### THE PROBLEM
The finished copy should hold every entry exactly as given, and no pictures.

[ENTRIES PROVIDED]

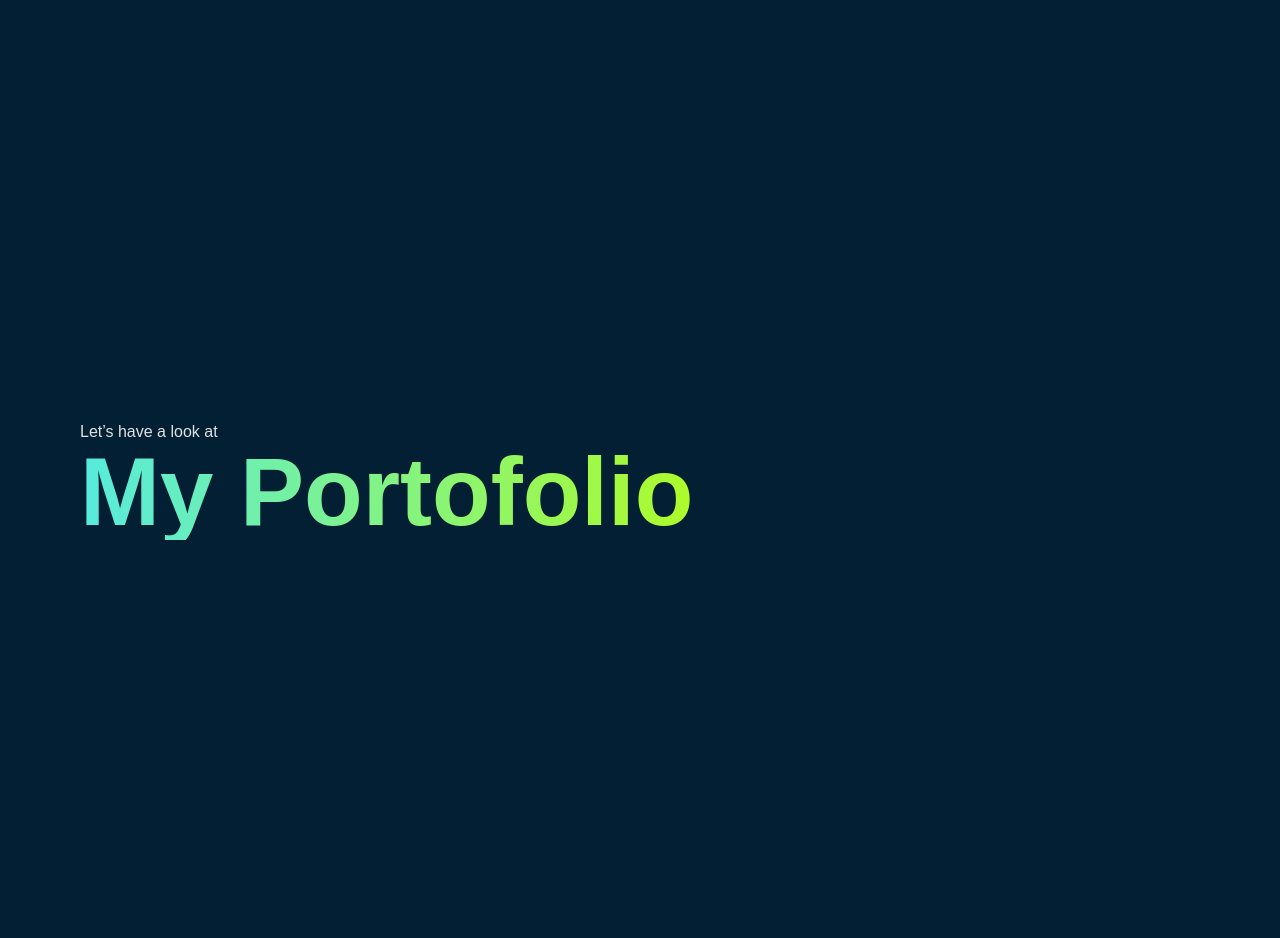
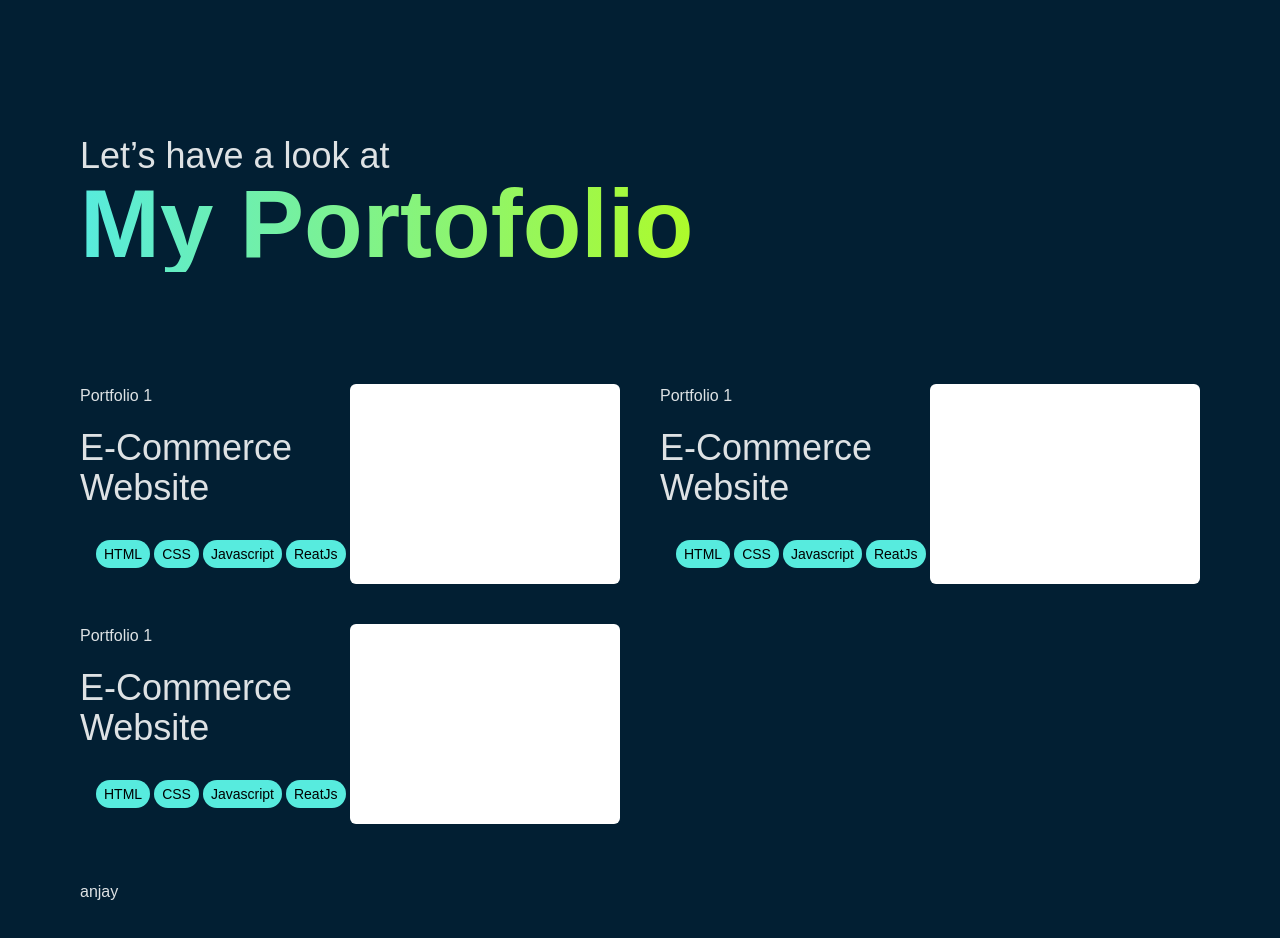
Before and after one commit to AliMasykur10/aliWebPortfolio, a React (Vite) app: page / in a window 1280 px wide. Shown: the part 2320-3258 px from the top of the page. Before the commit the page ends 3200 px from the top, so only its background shows below. Built offline with nearby package versions, Linux system fonts and the light colour scheme.

Commit message:
menyelesaikan project page

```diff
--- /dev/null
+++ b/src/organisms/contact/contact.jsx
@@ -0,0 +1,11 @@
+function Contact() {
+  return (
+    <>
+      <div className="w-full h-dvh">
+        <h1>anjay</h1>
+      </div>
+    </>
+  );
+}
+
+export default Contact;
--- a/src/organisms/projects/projects.jsx
+++ b/src/organisms/projects/projects.jsx
@@ -1,10 +1,81 @@
 function Projects() {
   return (
     <>
-      <div className="experience w-full h-dvh flex items-center">
+      <div className="experience w-full h-dvh flex justify-center flex-col">
         <div className="title_project">
-          <h1 className="">Let’s have a look at</h1>
+          <h1 className="text-4xl">Let’s have a look at</h1>
           <h1 className="bg-gradient-to-r from-biru_tosca to-green_first bg-clip-text text-transparent inline-block font-bold text-8xl">My Portofolio</h1>
+        </div>
+        <div className="project_list grid grid-cols-2 gap-y-10 gap-x-10 mt-28">
+          <div className="project_item grid grid-cols-2 ">
+            <div className="project_item_name">
+              <p className="mb-5">Portfolio 1</p>
+              <h1 className="text-4xl">E-Commerce Website</h1>
+              <div className="list_tech_stack flex gap-1 mt-4 p-4">
+                <div className="tech_item bg-biru_tosca text-center rounded-full px-2 py-1">
+                  <p className="text-sm text-black">HTML</p>
+                </div>
+                <div className="tech_item bg-biru_tosca text-center rounded-full px-2 py-1">
+                  <p className="text-sm text-black">CSS</p>
+                </div>
+                <div className="tech_item bg-biru_tosca text-center rounded-full px-2 py-1">
+                  <p className="text-sm text-black">Javascript</p>
+                </div>
+                <div className="tech_item bg-biru_tosca text-center rounded-full px-2 py-1">
+                  <p className="text-sm text-black">ReatJs</p>
+                </div>
+              </div>
+            </div>
+            <div className="w-full">
+              <div className="image w-full h-full rounded-md bg-white "></div>
+            </div>
+          </div>
+          <div className="project_item grid grid-cols-2 ">
+            <div className="project_item_name">
+              <p className="mb-5">Portfolio 1</p>
+              <h1 className="text-4xl">E-Commerce Website</h1>
+              <div className="list_tech_stack flex gap-1 mt-4 p-4">
+                <div className="tech_item bg-biru_tosca text-center rounded-full px-2 py-1">
+                  <p className="text-sm text-black">HTML</p>
+                </div>
+                <div className="tech_item bg-biru_tosca text-center rounded-full px-2 py-1">
+                  <p className="text-sm text-black">CSS</p>
+                </div>
+                <div className="tech_item bg-biru_tosca text-center rounded-full px-2 py-1">
+                  <p className="text-sm text-black">Javascript</p>
+                </div>
+                <div className="tech_item bg-biru_tosca text-center rounded-full px-2 py-1">
+                  <p className="text-sm text-black">ReatJs</p>
+                </div>
+              </div>
+            </div>
+            <div className="w-full">
+              <div className="image w-full h-full rounded-md bg-white "></div>
+            </div>
+          </div>
+          <div className="project_item grid grid-cols-2 ">
+            <div className="project_item_name">
+              <p className="mb-5">Portfolio 1</p>
+              <h1 className="text-4xl">E-Commerce Website</h1>
+              <div className="list_tech_stack flex gap-1 mt-4 p-4">
+                <div className="tech_item bg-biru_tosca text-center rounded-full px-2 py-1">
+                  <p className="text-sm text-black">HTML</p>
+                </div>
+                <div className="tech_item bg-biru_tosca text-center rounded-full px-2 py-1">
+                  <p className="text-sm text-black">CSS</p>
+                </div>
+                <div className="tech_item bg-biru_tosca text-center rounded-full px-2 py-1">
+                  <p className="text-sm text-black">Javascript</p>
+                </div>
+                <div className="tech_item bg-biru_tosca text-center rounded-full px-2 py-1">
+                  <p className="text-sm text-black">ReatJs</p>
+                </div>
+              </div>
+            </div>
+            <div className="w-full">
+              <div className="image w-full h-full rounded-md bg-white "></div>
+            </div>
+          </div>
         </div>
       </div>
     </>
--- a/src/pages/main_page/mainPage.jsx
+++ b/src/pages/main_page/mainPage.jsx
@@ -1,5 +1,6 @@
 import Navbar from "../../molecules/navbar/navbar";
 import About from "../../organisms/about/about";
+import Contact from "../../organisms/contact/contact";
 import Experience from "../../organisms/experience/Experience";
 import Home from "../../organisms/home/home";
 import Projects from "../../organisms/projects/projects";
@@ -12,6 +13,7 @@ function MainPage() {
       <About />
       <Experience />
       <Projects />
+      <Contact />
     </div>
   );
 }
```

[/ENTRIES PROVIDED]

### SOLUTION FOR THIS TASK
Before and after one commit to AliMasykur10/aliWebPortfolio, a React (Vite) app: page / in a window 1280 px wide. Shown: the part 2320-3258 px from the top of the page. Before the commit the page ends 3200 px from the top, so only its background shows below. Built offline with nearby package versions, Linux system fonts and the light colour scheme.

Commit message:
menyelesaikan project page

```diff
--- /dev/null
+++ b/src/organisms/contact/contact.jsx
@@ -0,0 +1,11 @@
+function Contact() {
+  return (
+    <>
+      <div className="w-full h-dvh">
+        <h1>anjay</h1>
+      </div>
+    </>
+  );
+}
+
+export default Contact;
--- a/src/organisms/projects/projects.jsx
+++ b/src/organisms/projects/projects.jsx
@@ -1,10 +1,81 @@
 function Projects() {
   return (
     <>
-      <div className="experience w-full h-dvh flex items-center">
+      <div className="experience w-full h-dvh flex justify-center flex-col">
         <div className="title_project">
-          <h1 className="">Let’s have a look at</h1>
+          <h1 className="text-4xl">Let’s have a look at</h1>
           <h1 className="bg-gradient-to-r from-biru_tosca to-green_first bg-clip-text text-transparent inline-block font-bold text-8xl">My Portofolio</h1>
+        </div>
+        <div className="project_list grid grid-cols-2 gap-y-10 gap-x-10 mt-28">
+          <div className="project_item grid grid-cols-2 ">
+            <div className="project_item_name">
+              <p className="mb-5">Portfolio 1</p>
+              <h1 className="text-4xl">E-Commerce Website</h1>
+              <div className="list_tech_stack flex gap-1 mt-4 p-4">
+                <div className="tech_item bg-biru_tosca text-center rounded-full px-2 py-1">
+                  <p className="text-sm text-black">HTML</p>
+                </div>
+                <div className="tech_item bg-biru_tosca text-center rounded-full px-2 py-1">
+                  <p className="text-sm text-black">CSS</p>
+                </div>
+                <div className="tech_item bg-biru_tosca text-center rounded-full px-2 py-1">
+                  <p className="text-sm text-black">Javascript</p>
+                </div>
+                <div className="tech_item bg-biru_tosca text-center rounded-full px-2 py-1">
+                  <p className="text-sm text-black">ReatJs</p>
+                </div>
+              </div>
+            </div>
+            <div className="w-full">
+              <div className="image w-full h-full rounded-md bg-white "></div>
+            </div>
+          </div>
+          <div className="project_item grid grid-cols-2 ">
+            <div className="project_item_name">
+              <p className="mb-5">Portfolio 1</p>
+              <h1 className="text-4xl">E-Commerce Website</h1>
+              <div className="list_tech_stack flex gap-1 mt-4 p-4">
+                <div className="tech_item bg-biru_tosca text-center rounded-full px-2 py-1">
+                  <p className="text-sm text-black">HTML</p>
+                </div>
+                <div className="tech_item bg-biru_tosca text-center rounded-full px-2 py-1">
+                  <p className="text-sm text-black">CSS</p>
+                </div>
+                <div className="tech_item bg-biru_tosca text-center rounded-full px-2 py-1">
+                  <p className="text-sm text-black">Javascript</p>
+                </div>
+                <div className="tech_item bg-biru_tosca text-center rounded-full px-2 py-1">
+                  <p className="text-sm text-black">ReatJs</p>
+                </div>
+              </div>
+            </div>
+            <div className="w-full">
+              <div className="image w-full h-full rounded-md bg-white "></div>
+            </div>
+          </div>
+          <div className="project_item grid grid-cols-2 ">
+            <div className="project_item_name">
+              <p className="mb-5">Portfolio 1</p>
+              <h1 className="text-4xl">E-Commerce Website</h1>
+              <div className="list_tech_stack flex gap-1 mt-4 p-4">
+                <div className="tech_item bg-biru_tosca text-center rounded-full px-2 py-1">
+                  <p className="text-sm text-black">HTML</p>
+                </div>
+                <div className="tech_item bg-biru_tosca text-center rounded-full px-2 py-1">
+                  <p className="text-sm text-black">CSS</p>
+                </div>
+                <div className="tech_item bg-biru_tosca text-center rounded-full px-2 py-1">
+                  <p className="text-sm text-black">Javascript</p>
+                </div>
+                <div className="tech_item bg-biru_tosca text-center rounded-full px-2 py-1">
+                  <p className="text-sm text-black">ReatJs</p>
+                </div>
+              </div>
+            </div>
+            <div className="w-full">
+              <div className="image w-full h-full rounded-md bg-white "></div>
+            </div>
+          </div>
         </div>
       </div>
     </>
--- a/src/pages/main_page/mainPage.jsx
+++ b/src/pages/main_page/mainPage.jsx
@@ -1,5 +1,6 @@
 import Navbar from "../../molecules/navbar/navbar";
 import About from "../../organisms/about/about";
+import Contact from "../../organisms/contact/contact";
 import Experience from "../../organisms/experience/Experience";
 import Home from "../../organisms/home/home";
 import Projects from "../../organisms/projects/projects";
@@ -12,6 +13,7 @@ function MainPage() {
       <About />
       <Experience />
       <Projects />
+      <Contact />
     </div>
   );
 }
```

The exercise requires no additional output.